Take it easy with the full length T-handle there Bikezilla. If you aren’t sure most bike manufactures have torque specs printed on their frames’ axles.
While the wheel was apart our plan was to load up all the bearings with a Shore-To-Sky appropriate waterproof grease. If you’re racing the clock then Jeff would recommend a lighter grease for race wheels when every second counts. Tim is going to be pedaling around on this wheelset and, as always, rain is coming so I had no qualms about loading them to the gills with the heaviest grease Jeff had.
What you choose (stock grease, lighter grease, heaviest waterproof grease you can find) will depend on your locale. The stock product in the bearings is never going to make everyone happy. If your bike sees some nasty conditions a rebuild from new could save you time and money down the road.

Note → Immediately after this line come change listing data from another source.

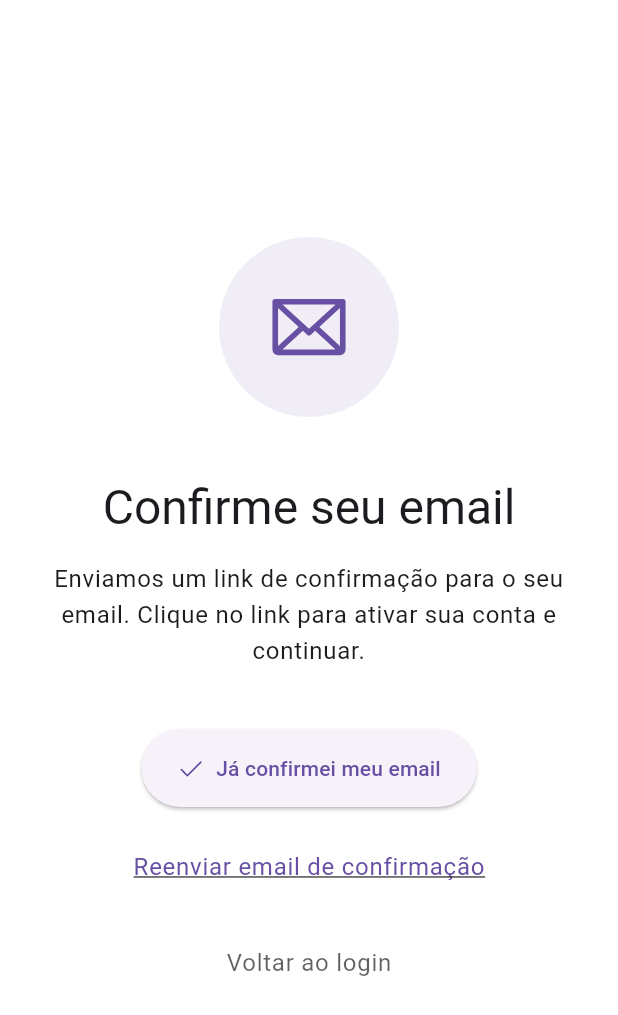
After one commit to luccasilva2/appQuanta, a Flutter app: the EmailConfirmationScreen screen opened by its route, after a tap on "Reenviar email de confirmação", on a phone screen of 412 x 824 dp. The commit adds this screen. Shown: the top 1015 px of the screen. Run offline on Flutter 3.47's test engine with Material 3 defaults, Android fonts, the phone set to English and light mode, and no system bars; our stand-ins replace google_fonts, lottie, phosphor_flutter, shared_preferences, supabase_flutter; accounts and stored records are empty; network calls fail.

Commit message:
Teste e alterações responsivas dentro das telas de home, login e register

```diff
--- a/lib/main.dart
+++ b/lib/main.dart
@@ -3,6 +3,7 @@ import 'package:supabase_flutter/supabase_flutter.dart';
 import 'screens/login_screen.dart';
 import 'screens/register_screen.dart';
 import 'screens/home_screen.dart';
+import 'screens/email_confirmation_screen.dart';
 import 'screens/create_app_screen.dart';
 import 'screens/my_apps_screen.dart';
 import 'screens/settings_screen.dart';
@@ -55,6 +56,10 @@ class MyApp extends StatelessWidget {
             return MaterialPageRoute(
               builder: (context) => const SettingsScreen(),
             );
+          case '/email-confirmation':
+            return MaterialPageRoute(
+              builder: (context) => const EmailConfirmationScreen(),
+            );
           default:
             return null;
         }
--- /dev/null
+++ b/lib/screens/email_confirmation_screen.dart
@@ -0,0 +1,177 @@
+import 'package:flutter/material.dart';
+import 'package:phosphor_flutter/phosphor_flutter.dart';
+import 'package:supabase_flutter/supabase_flutter.dart';
+
+class EmailConfirmationScreen extends StatefulWidget {
+  const EmailConfirmationScreen({super.key});
+
+  @override
+  State<EmailConfirmationScreen> createState() =>
+      _EmailConfirmationScreenState();
+}
+
+class _EmailConfirmationScreenState extends State<EmailConfirmationScreen>
+    with SingleTickerProviderStateMixin {
+  late AnimationController _animationController;
+  late Animation<double> _fadeAnimation;
+  late Animation<double> _scaleAnimation;
+
+  @override
+  void initState() {
+    super.initState();
+    _animationController = AnimationController(
+      duration: const Duration(seconds: 2),
+      vsync: this,
+    );
+
+    _fadeAnimation = Tween<double>(begin: 0.0, end: 1.0).animate(
+      CurvedAnimation(parent: _animationController, curve: Curves.easeIn),
+    );
+
+    _scaleAnimation = Tween<double>(begin: 0.8, end: 1.0).animate(
+      CurvedAnimation(parent: _animationController, curve: Curves.elasticOut),
+    );
+
+    _animationController.forward();
+  }
+
+  @override
+  void dispose() {
+    _animationController.dispose();
+    super.dispose();
+  }
+
+  Future<void> _checkConfirmation() async {
+    final user = Supabase.instance.client.auth.currentUser;
+    if (user == null) return;
+
+    // Buscar o status de confirmação do usuário na tabela 'users'
+    final response = await Supabase.instance.client
+        .from('users')
+        .select('confirmed')
+        .eq('id', user.id)
+        .single();
+
+    if (response['confirmed'] == true) {
+      // Se confirmado, navegar para a tela principal
+      Navigator.pushReplacementNamed(context, '/main');
+    } else {
+      // Ainda não confirmado, mostrar mensagem
+      ScaffoldMessenger.of(context).showSnackBar(
+        const SnackBar(
+          content: Text(
+            'Email ainda não confirmado. Verifique sua caixa de entrada.',
+          ),
+        ),
+      );
+    }
+  }
+
+  @override
+  Widget build(BuildContext context) {
+    return Scaffold(
+      body: SafeArea(
+        child: FadeTransition(
+          opacity: _fadeAnimation,
+          child: ScaleTransition(
+            scale: _scaleAnimation,
+            child: Padding(
+              padding: const EdgeInsets.all(24),
+              child: Column(
+                mainAxisAlignment: MainAxisAlignment.center,
+                children: [
+                  // Ícone de email
+                  Container(
+                    width: 120,
+                    height: 120,
+                    decoration: BoxDecoration(
+                      shape: BoxShape.circle,
+                      color: Theme.of(
+                        context,
+                      ).colorScheme.primary.withOpacity(0.1),
+                    ),
+                    child: Icon(
+                      PhosphorIcons.envelope(),
+                      color: Theme.of(context).colorScheme.primary,
+                      size: 60,
+                    ),
+                  ),
+                  const SizedBox(height: 40),
+                  // Título
+                  Text(
+                    'Confirme seu email',
+                    style: Theme.of(context).textTheme.headlineLarge,
+                    textAlign: TextAlign.center,
+                  ),
+                  const SizedBox(height: 16),
+                  // Subtítulo
+                  Text(
+                    'Enviamos um link de confirmação para o seu email. Clique no link para ativar sua conta e continuar.',
+                    style: Theme.of(context).textTheme.bodyLarge,
+                    textAlign: TextAlign.center,
+                  ),
+                  const SizedBox(height: 40),
+                  // Botão para verificar
+                  ElevatedButton.icon(
+                    onPressed: _checkConfirmation,
+                    icon: Icon(PhosphorIcons.check()),
+                    label: const Text('Já confirmei meu email'),
+                    style: ElevatedButton.styleFrom(
+                      padding: const EdgeInsets.symmetric(
+                        vertical: 16,
+                        horizontal: 24,
+                      ),
+                      shape: RoundedRectangleBorder(
+                        borderRadius: BorderRadius.circular(30),
+                      ),
+                    ),
+                  ),
+                  const SizedBox(height: 16),
+                  // Botão para reenviar
+                  TextButton(
+                    onPressed: () async {
+                      final user = Supabase.instance.client.auth.currentUser;
+                      if (user != null) {
+                        await Supabase.instance.client.auth.resend(
+                          type: OtpType.signup,
+                          email: user.email,
+                        );
+                        ScaffoldMessenger.of(context).showSnackBar(
+                          const SnackBar(
+                            content: Text('Email de confirmação reenviado!'),
+                          ),
+                        );
+                      }
+                    },
+                    child: Text(
+                      'Reenviar email de confirmação',
+                      style: Theme.of(context).textTheme.bodyLarge?.copyWith(
+                        color: Theme.of(context).colorScheme.primary,
+                        decoration: TextDecoration.underline,
+                      ),
+                    ),
+                  ),
+                  const SizedBox(height: 16),
+                  // Botão para voltar ao login
+                  TextButton(
+                    onPressed: () {
+                      Navigator.pushReplacementNamed(context, '/login');
+                    },
+                    child: Text(
+                      'Voltar ao login',
+                      style: Theme.of(context).textTheme.bodyLarge?.copyWith(
+                        color: Theme.of(
+                          context,
+                        ).colorScheme.onSurface.withOpacity(0.7),
+                      ),
+                    ),
+                  ),
+                ],
+              ),
+            ),
+          ),
+        ),
+      ),
+    );
+  }
+}
```
Also changed, not shown: lib/screens/home_screen.dart (+11 -8 lines), lib/screens/login_screen.dart (+17 -1 lines), lib/screens/register_screen.dart (+60 -2 lines).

Re-install the bearings and then the final step is to lube up the drive mechanism. SRAM uses a very nice rubberized double lip seal on their driver body, where many hubs just use a hard plastic dust cover. This allows Jeff to mix up a slurry of oil and Slickoleum that will last a long time, quiet down the hub, and keep everything running super smooth for a long time.
It’s simple. It sounds good. It’s ready to roll. Look back from a long term test from Tim and we’ll let you know how SRAM’s 30mm ID carbon rims and 4-pawl hub hold up.
Weight: Front 750g, Rear 875g (WEIGHTS ARE IN THE LIGHTEST CONFIGURATION)
$900/1000 | €939/1043 | £720/800
Another high(er) end hub worth considering? Too bad it doesn’t come in pretty colours?